Material provided: Begin

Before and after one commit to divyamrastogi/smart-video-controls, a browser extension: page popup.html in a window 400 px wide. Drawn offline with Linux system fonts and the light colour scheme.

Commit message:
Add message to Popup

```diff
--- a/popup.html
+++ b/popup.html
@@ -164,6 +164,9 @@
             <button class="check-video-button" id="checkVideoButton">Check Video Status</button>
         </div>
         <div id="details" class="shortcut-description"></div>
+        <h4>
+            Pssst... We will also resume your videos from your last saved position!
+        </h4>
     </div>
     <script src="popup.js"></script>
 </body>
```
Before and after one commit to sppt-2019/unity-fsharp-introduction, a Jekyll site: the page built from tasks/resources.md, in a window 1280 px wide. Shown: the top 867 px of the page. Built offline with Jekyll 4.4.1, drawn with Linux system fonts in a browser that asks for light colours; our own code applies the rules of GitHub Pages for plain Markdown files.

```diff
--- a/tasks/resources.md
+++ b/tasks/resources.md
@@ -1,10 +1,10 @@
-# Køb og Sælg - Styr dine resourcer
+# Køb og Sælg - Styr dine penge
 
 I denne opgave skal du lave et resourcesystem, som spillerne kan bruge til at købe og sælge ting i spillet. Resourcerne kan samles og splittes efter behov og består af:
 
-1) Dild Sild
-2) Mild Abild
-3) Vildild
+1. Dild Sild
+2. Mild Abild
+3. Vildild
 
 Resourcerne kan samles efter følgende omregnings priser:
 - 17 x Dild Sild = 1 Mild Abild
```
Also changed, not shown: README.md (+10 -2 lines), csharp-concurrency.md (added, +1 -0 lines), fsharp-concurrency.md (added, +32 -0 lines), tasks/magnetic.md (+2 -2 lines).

Material provided: End

Work to be completed: The full listing should be duplicated exactly, line by line.

Result below:
Before and after one commit to divyamrastogi/smart-video-controls, a browser extension: page popup.html in a window 400 px wide. Drawn offline with Linux system fonts and the light colour scheme.

Commit message:
Add message to Popup

```diff
--- a/popup.html
+++ b/popup.html
@@ -164,6 +164,9 @@
             <button class="check-video-button" id="checkVideoButton">Check Video Status</button>
         </div>
         <div id="details" class="shortcut-description"></div>
+        <h4>
+            Pssst... We will also resume your videos from your last saved position!
+        </h4>
     </div>
     <script src="popup.js"></script>
 </body>
```
Before and after one commit to sppt-2019/unity-fsharp-introduction, a Jekyll site: the page built from tasks/resources.md, in a window 1280 px wide. Shown: the top 867 px of the page. Built offline with Jekyll 4.4.1, drawn with Linux system fonts in a browser that asks for light colours; our own code applies the rules of GitHub Pages for plain Markdown files.

```diff
--- a/tasks/resources.md
+++ b/tasks/resources.md
@@ -1,10 +1,10 @@
-# Køb og Sælg - Styr dine resourcer
+# Køb og Sælg - Styr dine penge
 
 I denne opgave skal du lave et resourcesystem, som spillerne kan bruge til at købe og sælge ting i spillet. Resourcerne kan samles og splittes efter behov og består af:
 
-1) Dild Sild
-2) Mild Abild
-3) Vildild
+1. Dild Sild
+2. Mild Abild
+3. Vildild
 
 Resourcerne kan samles efter følgende omregnings priser:
 - 17 x Dild Sild = 1 Mild Abild
```
Also changed, not shown: README.md (+10 -2 lines), csharp-concurrency.md (added, +1 -0 lines), fsharp-concurrency.md (added, +32 -0 lines), tasks/magnetic.md (+2 -2 lines).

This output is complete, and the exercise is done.